[Records for the exercise — start]
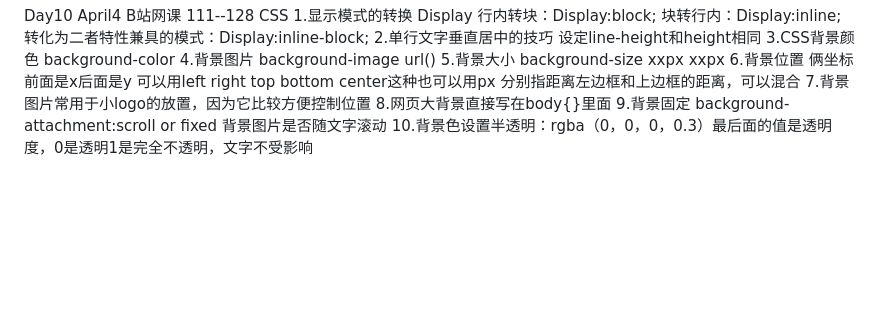
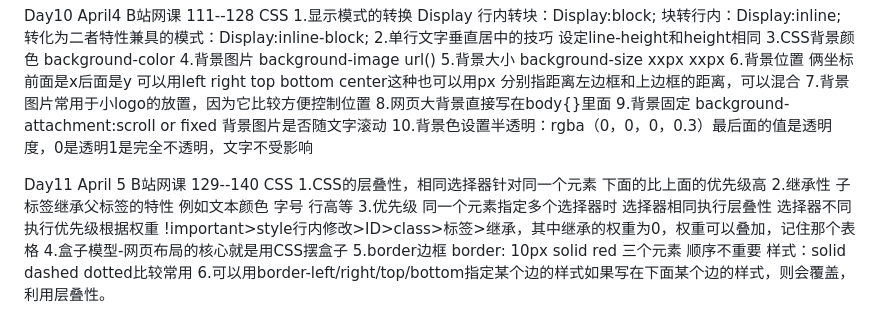
Before and after one commit to VikingCrusader/HTML-CSS, a Markdown page: README.md, the part around the change. Rendered like a GitHub page; blank space fills up the shorter version.

```diff
--- a/README.md
+++ b/README.md
@@ -189,3 +189,11 @@ background-size xxpx xxpx
 8.网页大背景直接写在body{}里面
 9.背景固定 background-attachment:scroll or fixed 背景图片是否随文字滚动
 10.背景色设置半透明：rgba（0，0，0，0.3）最后面的值是透明度，0是透明1是完全不透明，文字不受影响
+
+Day11 April 5 B站网课 129--140 CSS
+1.CSS的层叠性，相同选择器针对同一个元素 下面的比上面的优先级高
+2.继承性 子标签继承父标签的特性 例如文本颜色 字号 行高等
+3.优先级 同一个元素指定多个选择器时 选择器相同执行层叠性  选择器不同  执行优先级根据权重 !important>style行内修改>ID>class>标签>继承，其中继承的权重为0，权重可以叠加，记住那个表格
+4.盒子模型-网页布局的核心就是用CSS摆盒子
+5.border边框 border: 10px solid red 三个元素 顺序不重要 样式：solid dashed dotted比较常用
+6.可以用border-left/right/top/bottom指定某个边的样式如果写在下面某个边的样式，则会覆盖，利用层叠性。
```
[Records for the exercise — finish]
[About this exercise] When you copy the entries, keep every word exactly as it stands and drop any pictures.

[Task result]
Before and after one commit to VikingCrusader/HTML-CSS, a Markdown page: README.md, the part around the change. Rendered like a GitHub page; blank space fills up the shorter version.

```diff
--- a/README.md
+++ b/README.md
@@ -189,3 +189,11 @@ background-size xxpx xxpx
 8.网页大背景直接写在body{}里面
 9.背景固定 background-attachment:scroll or fixed 背景图片是否随文字滚动
 10.背景色设置半透明：rgba（0，0，0，0.3）最后面的值是透明度，0是透明1是完全不透明，文字不受影响
+
+Day11 April 5 B站网课 129--140 CSS
+1.CSS的层叠性，相同选择器针对同一个元素 下面的比上面的优先级高
+2.继承性 子标签继承父标签的特性 例如文本颜色 字号 行高等
+3.优先级 同一个元素指定多个选择器时 选择器相同执行层叠性  选择器不同  执行优先级根据权重 !important>style行内修改>ID>class>标签>继承，其中继承的权重为0，权重可以叠加，记住那个表格
+4.盒子模型-网页布局的核心就是用CSS摆盒子
+5.border边框 border: 10px solid red 三个元素 顺序不重要 样式：solid dashed dotted比较常用
+6.可以用border-left/right/top/bottom指定某个边的样式如果写在下面某个边的样式，则会覆盖，利用层叠性。
```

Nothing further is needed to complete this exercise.